(Description of the task) All lines holding the string "bold" should be copied from the data below.

(Information)
★ ★ ★ ★

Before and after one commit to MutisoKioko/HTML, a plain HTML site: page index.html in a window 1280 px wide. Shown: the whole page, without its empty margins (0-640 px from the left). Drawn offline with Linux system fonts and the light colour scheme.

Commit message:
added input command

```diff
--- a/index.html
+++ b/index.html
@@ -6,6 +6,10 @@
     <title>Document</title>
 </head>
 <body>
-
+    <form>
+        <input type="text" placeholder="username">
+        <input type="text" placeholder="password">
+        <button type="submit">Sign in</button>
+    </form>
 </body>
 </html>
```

★ ★ ★ ★

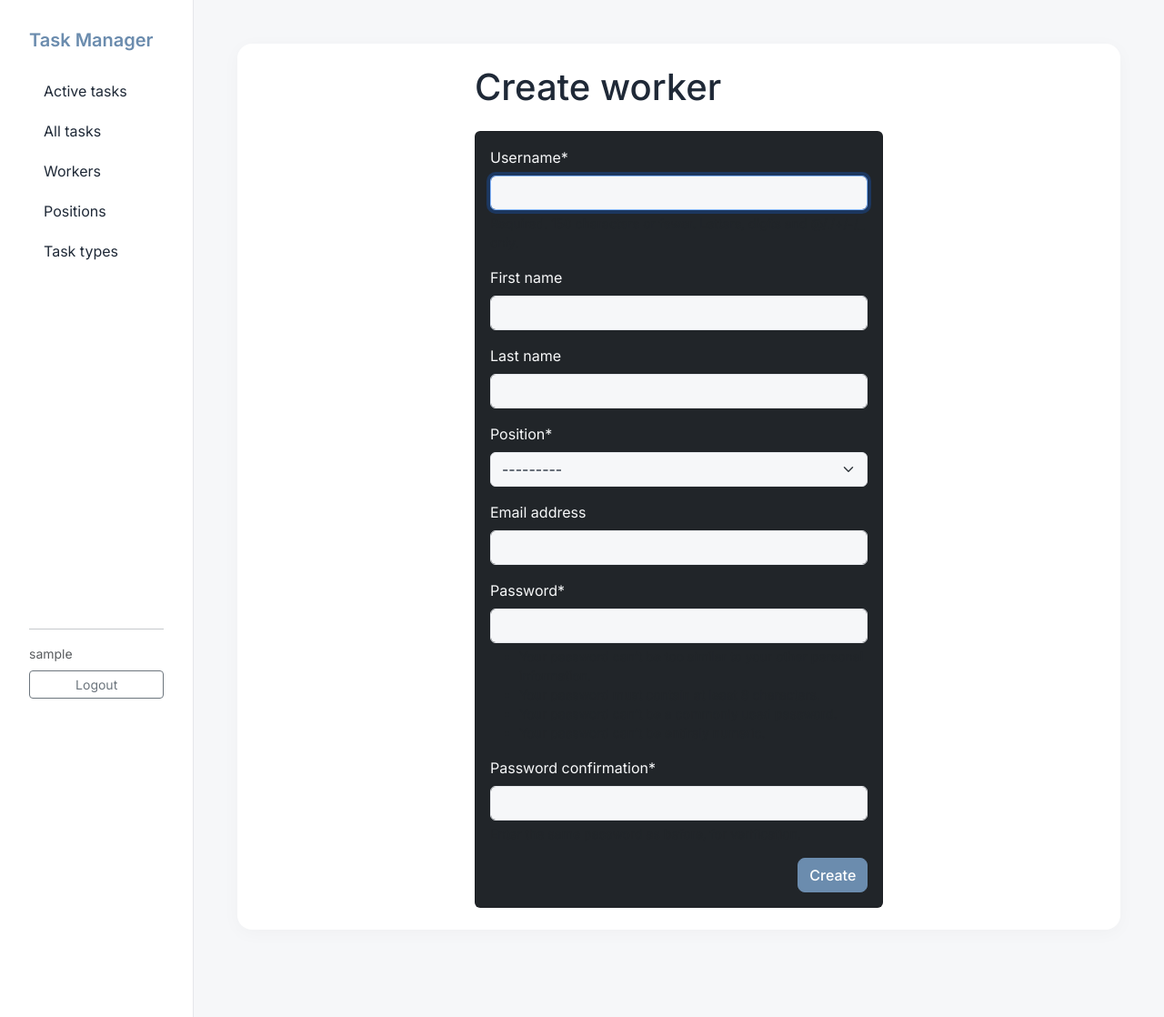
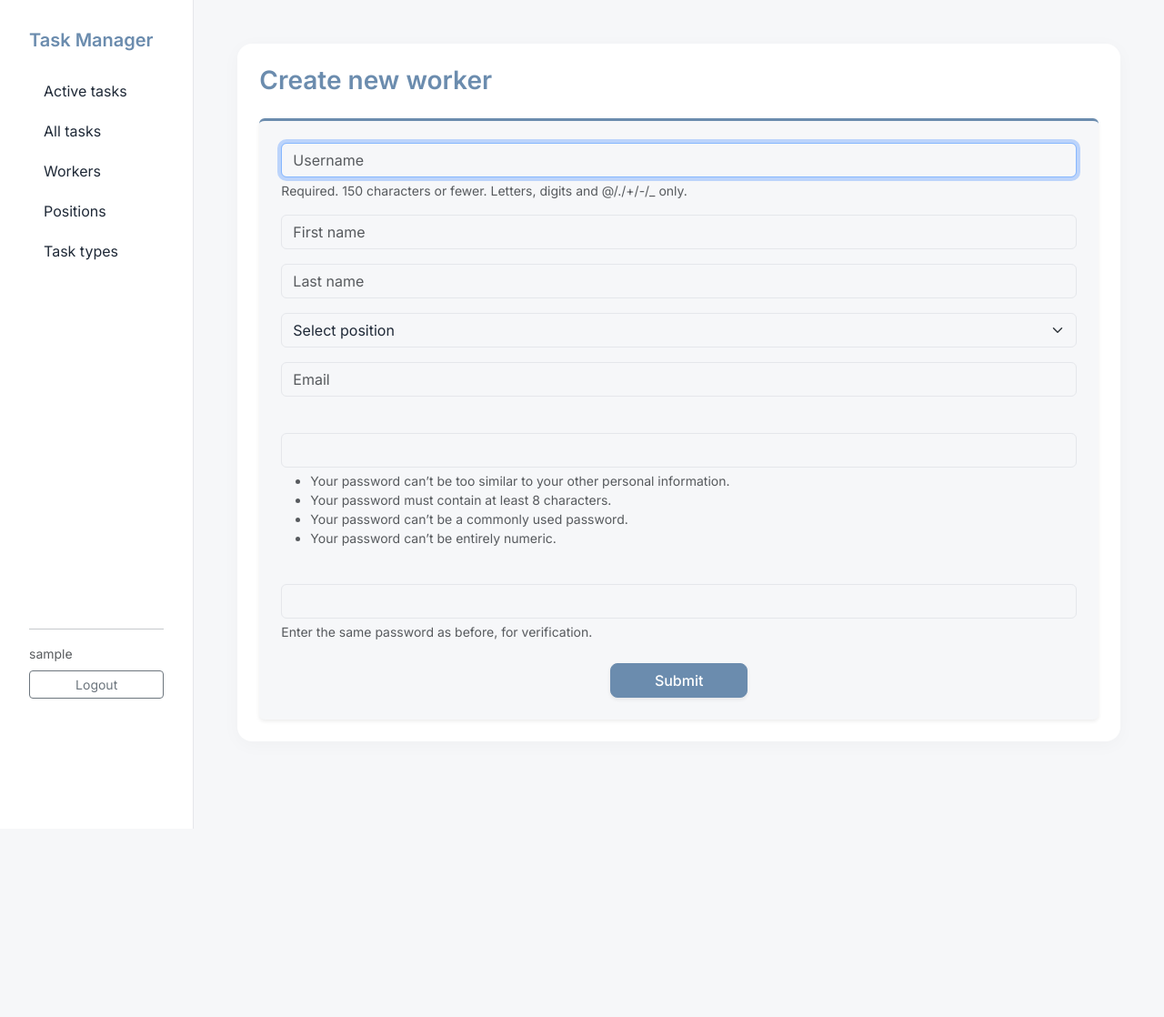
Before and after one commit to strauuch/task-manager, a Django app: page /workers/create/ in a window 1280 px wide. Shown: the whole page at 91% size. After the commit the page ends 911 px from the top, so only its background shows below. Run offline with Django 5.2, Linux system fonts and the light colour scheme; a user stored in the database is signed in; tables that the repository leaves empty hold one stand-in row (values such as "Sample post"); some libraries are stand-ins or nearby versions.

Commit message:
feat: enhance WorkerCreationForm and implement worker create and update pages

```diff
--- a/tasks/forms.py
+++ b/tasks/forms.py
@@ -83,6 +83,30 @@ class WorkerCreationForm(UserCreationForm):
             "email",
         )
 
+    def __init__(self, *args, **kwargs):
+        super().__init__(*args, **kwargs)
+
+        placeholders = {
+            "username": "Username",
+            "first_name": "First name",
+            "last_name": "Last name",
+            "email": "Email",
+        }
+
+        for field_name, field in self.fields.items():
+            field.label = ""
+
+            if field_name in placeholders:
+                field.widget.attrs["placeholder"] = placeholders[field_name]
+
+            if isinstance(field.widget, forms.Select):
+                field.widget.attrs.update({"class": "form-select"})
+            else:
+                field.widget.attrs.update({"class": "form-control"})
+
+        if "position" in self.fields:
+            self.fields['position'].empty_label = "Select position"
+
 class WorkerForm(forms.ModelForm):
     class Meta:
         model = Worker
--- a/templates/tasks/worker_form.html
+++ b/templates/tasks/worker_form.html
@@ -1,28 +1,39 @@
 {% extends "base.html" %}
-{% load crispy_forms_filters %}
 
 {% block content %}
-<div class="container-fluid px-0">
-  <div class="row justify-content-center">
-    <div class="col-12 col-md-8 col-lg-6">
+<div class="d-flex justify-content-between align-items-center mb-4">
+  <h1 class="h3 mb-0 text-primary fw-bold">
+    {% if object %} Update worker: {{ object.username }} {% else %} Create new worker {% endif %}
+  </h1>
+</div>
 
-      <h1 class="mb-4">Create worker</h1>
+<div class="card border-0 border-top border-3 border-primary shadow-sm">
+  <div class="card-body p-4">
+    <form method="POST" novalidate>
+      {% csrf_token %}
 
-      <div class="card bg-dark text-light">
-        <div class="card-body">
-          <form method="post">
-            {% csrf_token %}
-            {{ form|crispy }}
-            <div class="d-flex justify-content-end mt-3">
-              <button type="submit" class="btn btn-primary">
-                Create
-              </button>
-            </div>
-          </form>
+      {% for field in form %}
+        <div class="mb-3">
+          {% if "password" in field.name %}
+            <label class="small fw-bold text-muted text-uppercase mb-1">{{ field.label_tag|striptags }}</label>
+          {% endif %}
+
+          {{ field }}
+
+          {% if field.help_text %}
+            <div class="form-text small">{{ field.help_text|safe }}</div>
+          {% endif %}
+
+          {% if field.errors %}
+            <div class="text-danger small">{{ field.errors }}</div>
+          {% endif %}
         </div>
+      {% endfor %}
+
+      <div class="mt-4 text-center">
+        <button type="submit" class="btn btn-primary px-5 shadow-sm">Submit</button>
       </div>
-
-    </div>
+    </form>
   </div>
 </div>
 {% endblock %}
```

★ ★ ★ ★

(Answer space)
+  <h1 class="h3 mb-0 text-primary fw-bold">
+            <label class="small fw-bold text-muted text-uppercase mb-1">{{ field.label_tag|striptags }}</label>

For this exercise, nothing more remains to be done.